My sad lemon tree

The Lemon tree at the front of our house was planted a few years before we moved in I think. It has mostly been awesome, however lately it’s been looking a bit sad.


The soil here is clay, which means there isn’t much nutrition in the ground for the tree, plus the tree has to compete with the very aggressive lawn. Our lawn is mostly made up of Kikuyu which I try to cull as best as I can.


My Lemon tree also has developed what I think is Lemon Verrucosis , so is not a happy tree at all. There’s nothing I can do about that until after it has finished fruiting unfortunately. Then it will be a case of removing affected fruit, twigs and leaves and using a copper spray of some sort.



To make the lemon tree a bit happier, I dug up all the grass around it, and covered it with very well rotted compost. I then mixed up some epsom salts and watered to the drip line. Today will be giving it a good feed. The fruit will be edible, but I won’t be able to zest the lemons.

The other trees in the garden need a bit of TLC too so will hopefully get to tend to them today too.








This coming Monday will mark 5 years of living in our own home. It’s gone by so quickly! Over the past 5 years, a tree slowly grew out of the agapanthus garden at the front. At first I hardly noticed it, but then last year when we did the big clean up we realised it was a Feijoa tree. We even found 5 or so Feijoas on the ground.


Over the spring and summer, the tree was absolutely covered in flowers, and as a result, we ended up with heaps and heaps of feijoas!
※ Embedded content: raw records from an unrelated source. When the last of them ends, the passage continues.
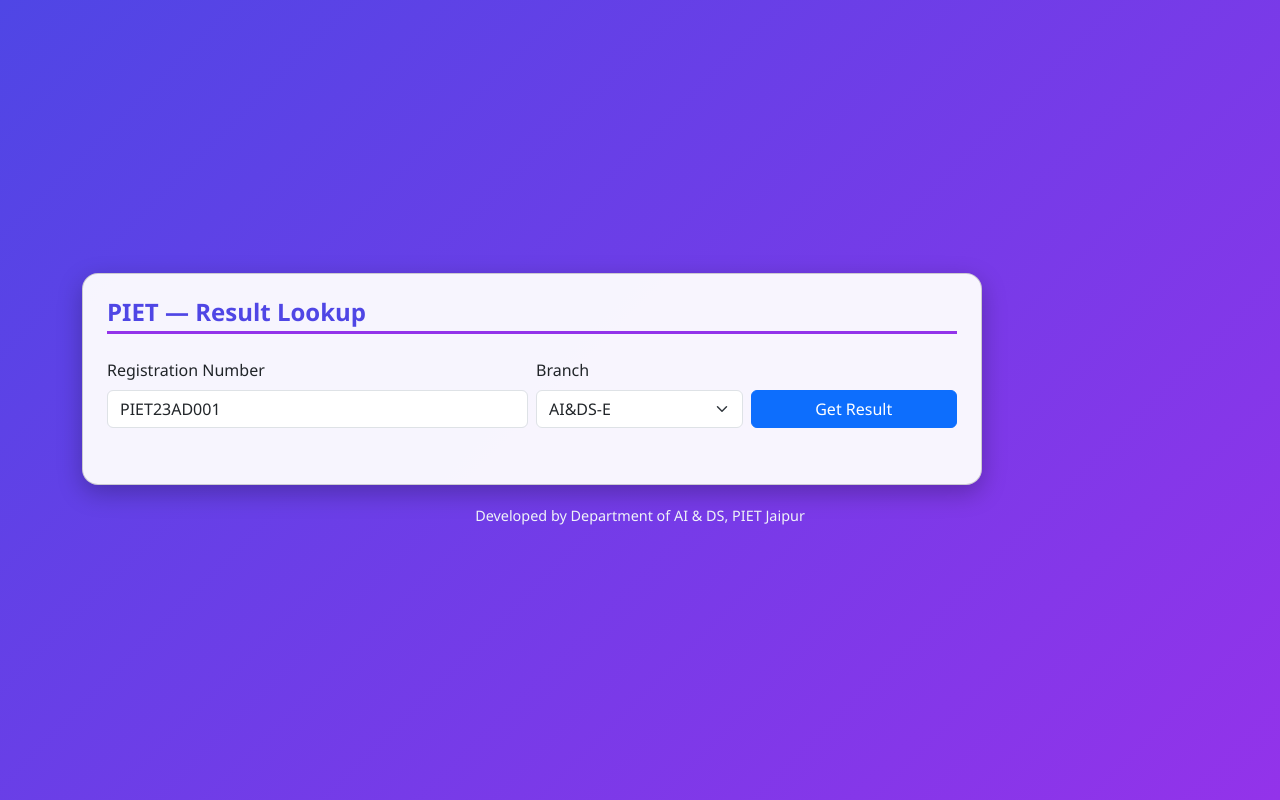
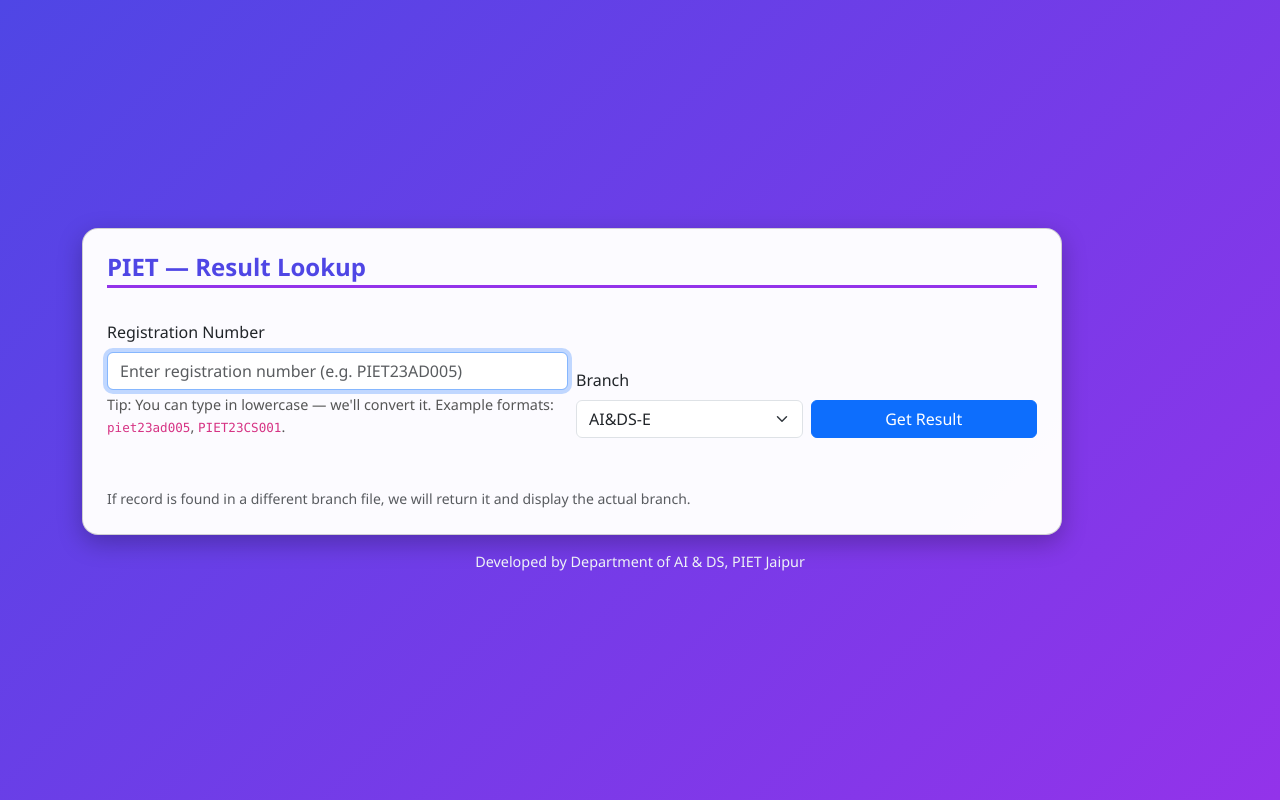
Before and after one commit to singhudaypratap/result4thsem, a Flask app: page / in a window 1280 px wide. Run offline with Flask 3, Linux system fonts and the light colour scheme.

Commit message:
Update index.html

```diff
--- a/templates/index.html
+++ b/templates/index.html
@@ -16,10 +16,10 @@
       color: #222;
     }
     .card {
-      background: rgba(255, 255, 255, 0.95);
+      background: rgba(255, 255, 255, 0.98);
       border-radius: 16px;
       box-shadow: 0 8px 25px rgba(0,0,0,0.25);
-      max-width: 900px;
+      max-width: 980px;
       width: 100%;
     }
     h4 {
@@ -36,42 +36,47 @@
       border-radius:20px;
       font-weight:600;
       color:#fff;
-      box-shadow: 0 2px 6px rgba(0,0,0,0.2);
-      font-size: 0.9rem;
+      box-shadow: 0 2px 6px rgba(0,0,0,0.18);
+      font-size: 0.92rem;
     }
-    .grade-A, .grade-Ap, .grade-App { background:#16a34a; }
+    .grade-A, .grade-Ap, .grade-App { background:#16a34a; } /* Greens */
     .grade-B { background:#2563eb; }
-    .grade-C, .grade-D { background:#f59e0b; }
+    .grade-C, .grade-D { background:#f59e0b; color:#111; }
     .grade-F { background:#dc2626; }
     .summary {
       margin-top:12px;
       font-weight:600;
       padding:10px;
-      background:#f1f5f9;
+      background:#f8fafc;
       border-radius:8px;
       font-size:1rem;
     }
     .footer {
-      margin-top: 20px;
+      margin-top: 16px;
       text-align:center;
       color:#f1f5f9;
       font-size: 0.9rem;
     }
+    .hint { font-size:0.9rem; color:#555; }
   </style>
 </head>
 <body>
-<div class="container">
+<div class="container py-4">
   <div class="card p-4">
     <h4>PIET — Result Lookup</h4>
-    <div class="row g-2 align-items-end mt-2">
+
+    <div class="row g-2 align-items-end mt-3">
       <div class="col-md-6">
         <label class="form-label">Registration Number</label>
-        <!-- Default Reg No set to PIET23AD001 -->
-        <input id="reg" class="form-control" placeholder="PIET23AD001" value="PIET23AD001">
+        <!-- blank by default; tooltip instructs user -->
+        <input id="reg" class="form-control" placeholder="Enter registration number (e.g. PIET23AD005)" title="Type registration number. Case doesn't matter; it will be converted to UPPERCASE." autofocus>
+        <div class="hint mt-1">Tip: You can type in lowercase — we'll convert it. Example formats: <code>piet23ad005</code>, <code>PIET23CS001</code>.</div>
       </div>
+
       <div class="col-md-3">
         <label class="form-label">Branch</label>
-        <select id="branch" class="form-select">
+        <select id="branch" class="form-select" title="Select the student's branch">
+          <!-- Requested order -->
           <option value="AI&DS-E">AI&DS-E</option>
           <option value="CS(AI)-F">CS(AI)-F</option>
           <option value="CS(DS)-G">CS(DS)-G</option>
@@ -80,17 +85,25 @@
           <option value="CS(IOT)-H">CS(IOT)-H</option>
         </select>
       </div>
+
       <div class="col-md-3">
         <button id="btn" class="btn btn-primary w-100">Get Result</button>
       </div>
     </div>
+
     <div id="msg" class="mt-3"></div>
     <div id="results" class="mt-3"></div>
+
+    <div class="mt-3">
+      <small class="text-muted">If record is found in a different branch file, we will return it and display the actual branch.</small>
+    </div>
   </div>
-  <div class="footer">
+
+  <div class="footer mt-3">
     Developed by Department of AI &amp; DS, PIET Jaipur
   </div>
 </div>
+
 <script>
 const btn = document.getElementById('btn');
 const regInput = document.getElementById('reg');
@@ -99,7 +112,7 @@
 const msg = document.getElementById('msg');
 
 function gradeClass(g){
-  g = (g||'').toUpperCase();
+  g = (g||'').toString().toUpperCase();
   if(g==='A++'||g==='A+') return 'grade-App';
   if(g.startsWith('A')) return 'grade-A';
   if(g.startsWith('B')) return 'grade-B';
@@ -108,47 +121,90 @@
   return 'grade-B';
 }
 
+function escapeHtml(s){
+  if(s === null || s === undefined) return '';
+  return String(s).replace(/&/g,"&amp;").replace(/</g,"&lt;").replace(/>/g,"&gt;");
+}
+
 btn.addEventListener('click', async ()=>{
-  results.innerHTML=''; msg.innerHTML='';
-  const reg = regInput.value.trim(); const branch = branchSelect.value;
-  if(!reg){ msg.innerHTML='<div class="alert alert-warning">Enter registration number</div>'; return; }
-  btn.disabled=true; btn.innerText='Searching...';
+  results.innerHTML = '';
+  msg.innerHTML = '';
+
+  // convert to uppercase before sending
+  const rawReg = regInput.value.trim();
+  if(!rawReg){
+    msg.innerHTML = '<div class="alert alert-warning">Enter registration number.</div>';
+    return;
+  }
+  const reg = rawReg.toUpperCase();
+  const branch = branchSelect.value;
+
+  btn.disabled = true;
+  btn.innerText = 'Searching...';
+
   try{
     const qs = new URLSearchParams({reg, branch});
     const resp = await fetch('/api/result?'+qs.toString());
-    const data = await resp.json();
-    if(resp.status===200){
+    let data;
+    try { data = await resp.json(); }
+    catch(e){
+      msg.innerHTML = '<div class="alert alert-danger">Server returned an invalid response.</div>';
+      return;
+    }
+
+    if(resp.status === 200){
       const rows = data.result || [];
-      if(rows.length===0){
-        results.innerHTML='<div class="alert alert-danger">⚠️ Record not found for entered registration and branch.</div>';
+      if(rows.length === 0){
+        results.innerHTML = '<div class="alert alert-danger">⚠️ Record not found for that registration and branch.</div>';
       } else {
+        // pick first match (usually a single row)
         const r = rows[0];
-        let html = `<h5 class="mt-3">${r["Name"]} <small class="text-muted">(${r["Reg. No"]})</small></h5>`;
-        html += `<div class="text-muted mb-2">Uni-Roll: ${r["Uni-Roll No"]||""} · Col Roll: ${r["Col Roll No"]||""}</div>`;
+        // show branch-note when record found in different branch
+        if(r["__branch__"] && r["__branch__"] !== branch){
+          msg.innerHTML = `<div class="alert alert-warning">Note: record found under branch <strong>${escapeHtml(r["__branch__"])}</strong> (not the selected <strong>${escapeHtml(branch)}</strong>).</div>`;
+        }
+
+        let html = `<h5 class="mt-3">${escapeHtml(r["Name"]||'')} <small class="text-muted">(${escapeHtml(r["Reg. No"]||reg)})</small></h5>`;
+        html += `<div class="text-muted mb-2">Uni-Roll: ${escapeHtml(r["Uni-Roll No"]||'')} · Col Roll: ${escapeHtml(r["Col Roll No"]||'')}</div>`;
+
+        // subjects pills
         html += `<div class="mb-3">`;
         Object.keys(r).forEach(k=>{
-          if(!["Reg. No","Name","Uni-Roll No","Col Roll No","Total Back","Result","SGPA"].includes(k)){
+          if(!["Reg. No","Name","Uni-Roll No","Col Roll No","Total Back","Result","SGPA","__branch__"].includes(k)){
             const g = r[k];
-            let subjectName = k.split(" (")[0];
-            html += `<span class="subject-pill ${gradeClass(g)}">${subjectName} — ${g}</span>`;
+            const subjectName = k.split(" (")[0]; // remove code in parentheses
+            html += `<span class="subject-pill ${gradeClass(g)}">${escapeHtml(subjectName)} — ${escapeHtml(g)}</span>`;
           }
         });
         html += `</div>`;
-        // Summary with Pass/Fail badge
-        const resultStatus = r["Result"]||"";
-        let badge = resultStatus.toLowerCase().includes("pass")
-            ? `<span class="badge bg-success">${resultStatus}</span>`
-            : `<span class="badge bg-danger">${resultStatus}</span>`;
-        html += `<div class="summary">SGPA: ${r["SGPA"]||""} · Total Back: ${r["Total Back"]||""} · Result: ${badge}</div>`;
+
+        // summary with badge
+        const resultStatus = (r["Result"] || '').toString();
+        const totalBack = escapeHtml(r["Total Back"] || '');
+        const sgpa = escapeHtml(r["SGPA"] || '');
+        const badge = resultStatus.toLowerCase().includes('pass')
+          ? `<span class="badge bg-success">${escapeHtml(resultStatus)}</span>`
+          : `<span class="badge bg-danger">${escapeHtml(resultStatus)}</span>`;
+
+        html += `<div class="summary">SGPA: ${sgpa} · Total Back: ${totalBack} · Result: ${badge}</div>`;
+
         results.innerHTML = html;
       }
     } else {
-      msg.innerHTML = '<div class="alert alert-danger">'+(data.error||'Request failed')+'</div>';
+      msg.innerHTML = `<div class="alert alert-danger">${escapeHtml(data.error || 'Request failed')}</div>`;
     }
-  }catch(err){
-    msg.innerHTML = '<div class="alert alert-danger">'+err.message+'</div>';
+  } catch(err){
+    msg.innerHTML = `<div class="alert alert-danger">${escapeHtml(err.message)}</div>`;
   } finally {
-    btn.disabled=false; btn.innerText='Get Result';
+    btn.disabled = false;
+    btn.innerText = 'Get Result';
+  }
+});
+
+// allow Enter key to trigger search
+regInput.addEventListener('keydown', (ev) => {
+  if(ev.key === 'Enter') {
+    btn.click();
   }
 });
 </script>
```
I have been picking them up by the dozen since early April, resulting in many happy friends, family, neighbours and workmates.


Fejoas are everywhere in the North Island, and many people have their own trees and an abundance of fruit during Autumn/Early winter. I’ve never been a fan of them really, as I can only liken the texture of them to gritty snot haha… But do love the smell of them, and a slice of warm Feijoa and Banana cake with my cup of coffee.

My mother in law has a couple of large trees at her place in Whangarei in Northland, but many of them have been infested by Guava Moth. This is currently a big problem here. I was very lucky that we didn’t have this issue.

As our tree is next to our bedroom window, we’re going to have to try and stop it from getting too big, so I will have to do some research about how to do this…

If you are interested in growing Feijoas but need some info, this Tui Garden Guide is a good place to start.

Here are some other links: